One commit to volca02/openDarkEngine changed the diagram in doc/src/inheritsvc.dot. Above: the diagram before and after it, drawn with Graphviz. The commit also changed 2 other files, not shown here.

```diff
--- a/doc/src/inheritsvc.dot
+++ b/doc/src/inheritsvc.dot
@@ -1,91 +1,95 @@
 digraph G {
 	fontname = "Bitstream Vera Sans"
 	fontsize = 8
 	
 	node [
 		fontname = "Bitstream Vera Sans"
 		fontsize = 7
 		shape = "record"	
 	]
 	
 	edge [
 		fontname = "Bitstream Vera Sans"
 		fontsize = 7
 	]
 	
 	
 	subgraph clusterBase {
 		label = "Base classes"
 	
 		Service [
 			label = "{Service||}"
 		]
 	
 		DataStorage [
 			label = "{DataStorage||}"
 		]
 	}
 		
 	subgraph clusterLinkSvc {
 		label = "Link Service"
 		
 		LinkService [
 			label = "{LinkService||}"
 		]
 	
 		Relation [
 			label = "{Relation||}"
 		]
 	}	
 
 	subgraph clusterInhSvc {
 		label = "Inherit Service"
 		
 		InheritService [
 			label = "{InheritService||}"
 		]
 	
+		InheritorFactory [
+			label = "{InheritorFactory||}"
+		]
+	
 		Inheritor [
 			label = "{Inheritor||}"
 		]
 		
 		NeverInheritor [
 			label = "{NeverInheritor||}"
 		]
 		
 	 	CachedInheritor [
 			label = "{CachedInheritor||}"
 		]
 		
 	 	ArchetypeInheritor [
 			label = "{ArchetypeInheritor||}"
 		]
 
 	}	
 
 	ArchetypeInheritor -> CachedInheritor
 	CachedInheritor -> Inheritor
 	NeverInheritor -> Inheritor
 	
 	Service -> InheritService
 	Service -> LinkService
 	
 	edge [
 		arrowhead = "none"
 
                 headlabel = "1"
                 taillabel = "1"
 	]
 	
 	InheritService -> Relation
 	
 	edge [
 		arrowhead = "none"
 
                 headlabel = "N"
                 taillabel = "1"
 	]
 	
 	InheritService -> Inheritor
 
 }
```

□ □ □ □

** Exercise **
Identify the lines above with the word "InheritService". Copy them.

** Task answer **
 		InheritService [
 			label = "{InheritService||}"
 	Service -> InheritService
 	InheritService -> Relation
 	InheritService -> Inheritor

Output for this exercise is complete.